-------- RECORDS FOR THE EXERCISE

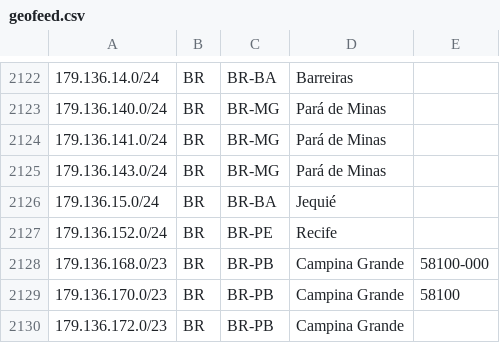
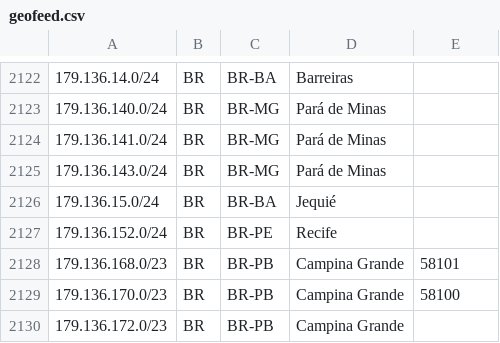
Before and after one commit to rtanajura/geofeed, a CSV file: geofeed.csv, drawn as a sheet; only a part is shown, gaps mark what is left out.

Commit message:
Update geofeed.csv

```diff
--- a/geofeed.csv
+++ b/geofeed.csv
@@ -2127,3 +2127,3 @@
 179.136.152.0/24,BR,BR-PE,Recife,
-179.136.168.0/23,BR,BR-PB,Campina Grande,58100-000
+179.136.168.0/23,BR,BR-PB,Campina Grande,58101
 179.136.170.0/23,BR,BR-PB,Campina Grande,58100
```
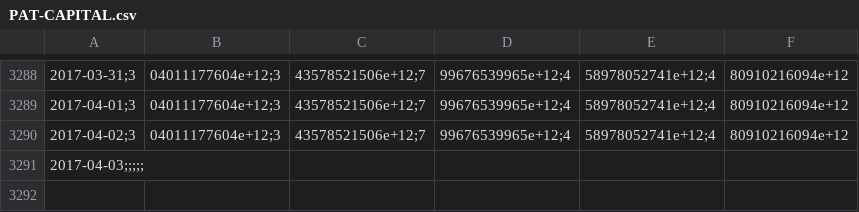
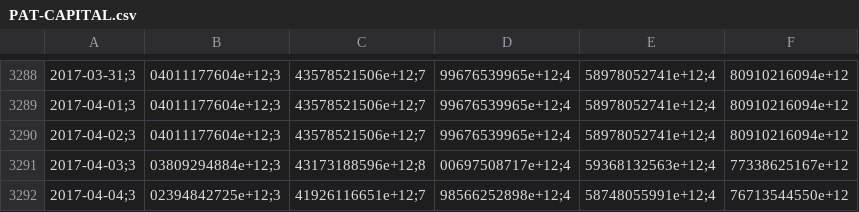
Before and after one commit to collabmarket/data_afp, a CSV file: data/PAT-CAPITAL.csv, drawn as a sheet; only a part is shown, gaps mark what is left out; removed rows and columns are numbered as before the commit, all else as after; the diff names each change by its address in the sheet, - before the commit and + after, or states it on an @@ line.

```diff
--- a/data/PAT-CAPITAL.csv
+++ b/data/PAT-CAPITAL.csv
-row 3291: 2017-04-03;;;;;
+row 3291: 2017-04-03;3 | 03809294884e+12;3 | 43173188596e+12;8 | 00697508717e+12;4 | 59368132563e+12;4 | 77338625167e+12
+row 3292: 2017-04-04;3 | 02394842725e+12;3 | 41926116651e+12;7 | 98566252898e+12;4 | 58748055991e+12;4 | 76713544550e+12
```
Also changed, not shown: data/PAT-HABITAT.csv, data/PAT-MODELO.csv, 16 other files.
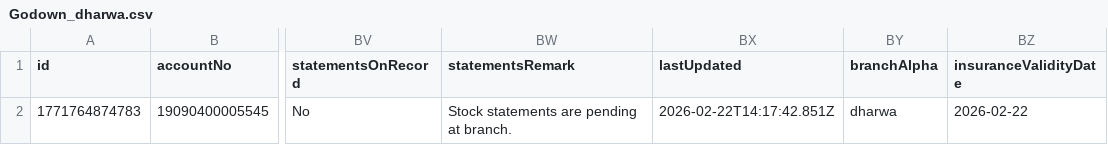
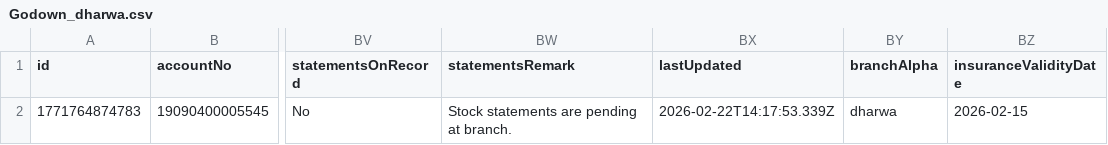
Before and after one commit to msgowdara/HsgCalc, a CSV file: GodownCsv/Godown_dharwa.csv, drawn as a sheet; only a part is shown, gaps mark what is left out; the diff names each change by its address in the sheet, - before the commit and + after, or states it on an @@ line.

Commit message:
Update godown inspections data via App

```diff
--- a/GodownCsv/Godown_dharwa.csv
+++ b/GodownCsv/Godown_dharwa.csv
-BX2 (lastUpdated): 2026-02-22T14:17:42.851Z
+BX2 (lastUpdated): 2026-02-22T14:17:53.339Z
-BZ2 (insuranceValidityDate): 2026-02-22
+BZ2 (insuranceValidityDate): 2026-02-15
```
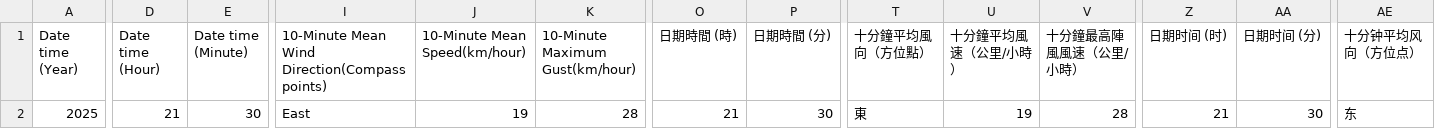
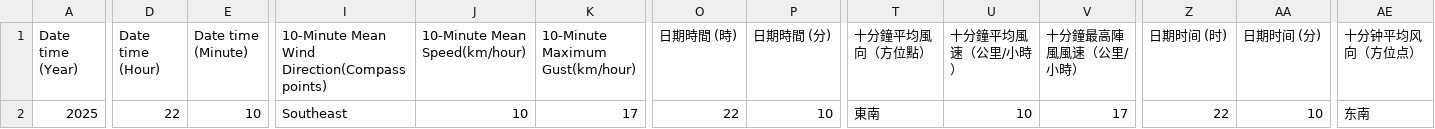
Before and after one commit to cysyiu/WeatherMap, a CSV file: Data/Wind_data/latest_10min_wind_csdi_12.csv, drawn as a sheet; only a part is shown, gaps mark what is left out; the diff covers the shown part only; the diff names each change by its address in the sheet, - before the commit and + after, or states it on an @@ line.

```diff
--- a/Data/Wind_data/latest_10min_wind_csdi_12.csv
+++ b/Data/Wind_data/latest_10min_wind_csdi_12.csv
-D2 (Date time (Hour)): 21
+D2 (Date time (Hour)): 22
-E2 (Date time (Minute)): 30
+E2 (Date time (Minute)): 10
-I2: East
+I2: Southeast
-J2 (10-Minute Mean Speed(km/hour)): 19
+J2 (10-Minute Mean Speed(km/hour)): 10
-K2 (10-Minute Maximum Gust(km/hour)): 28
+K2 (10-Minute Maximum Gust(km/hour)): 17
-O2 (日期時間 (時)): 21
+O2 (日期時間 (時)): 22
-P2 (日期時間 (分)): 30
+P2 (日期時間 (分)): 10
-T2 (十分鐘平均風向（方位點）): 東
+T2 (十分鐘平均風向（方位點）): 東南
-U2 (十分鐘平均風速（公里/小時）): 19
+U2 (十分鐘平均風速（公里/小時）): 10
-V2 (十分鐘最高陣風風速（公里/小時）): 28
+V2 (十分鐘最高陣風風速（公里/小時）): 17
-Z2 (日期时间 (时)): 21
+Z2 (日期时间 (时)): 22
-AA2 (日期时间 (分)): 30
+AA2 (日期时间 (分)): 10
-AE2 (十分钟平均风向（方位点）): 东
+AE2 (十分钟平均风向（方位点）): 东南
```
Also changed, not shown: 2 edited cells elsewhere in this file, Data/Wind_data/latest_10min_wind_csdi_0.csv, Data/Wind_data/latest_10min_wind_csdi_15.csv, 27 other files.
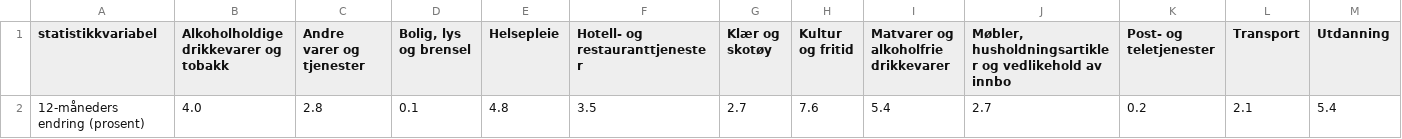
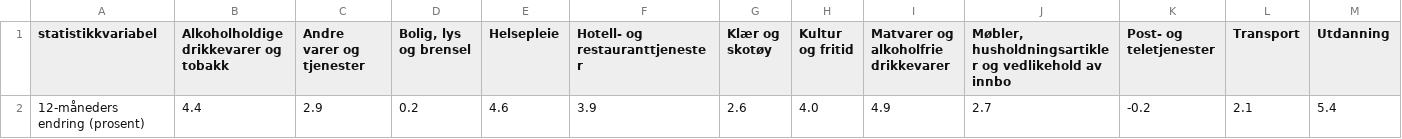
Before and after one commit to Qery-Data/Inflation-Europe, a CSV file: data/SSB_CPI_Divisions_12M_Latest.csv, drawn as a sheet.

```diff
--- a/data/SSB_CPI_Divisions_12M_Latest.csv
+++ b/data/SSB_CPI_Divisions_12M_Latest.csv
@@ -1,2 +1,2 @@
 statistikkvariabel,Alkoholholdige drikkevarer og tobakk,Andre varer og tjenester,"Bolig, lys og brensel",Helsepleie,Hotell- og restauranttjenester,Klær og skotøy,Kultur og fritid,Matvarer og alkoholfrie drikkevarer,"Møbler, husholdningsartikler og vedlikehold av innbo",Post- og teletjenester,Transport,Utdanning
-12-måneders endring (prosent),4.0,2.8,0.1,4.8,3.5,2.7,7.6,5.4,2.7,0.2,2.1,5.4
+12-måneders endring (prosent),4.4,2.9,0.2,4.6,3.9,2.6,4.0,4.9,2.7,-0.2,2.1,5.4
```
Also changed, not shown: data/SSB_CPI_Groups_12M_Last10y.csv, data/SSB_CPI_Items_Item_Groups_12M_Last10y.csv, 5 other files.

----------------

• TASK GOAL
Looking at the data above, count every line holding the word "prosent" and state only the count.

• ANSWER SECTION
2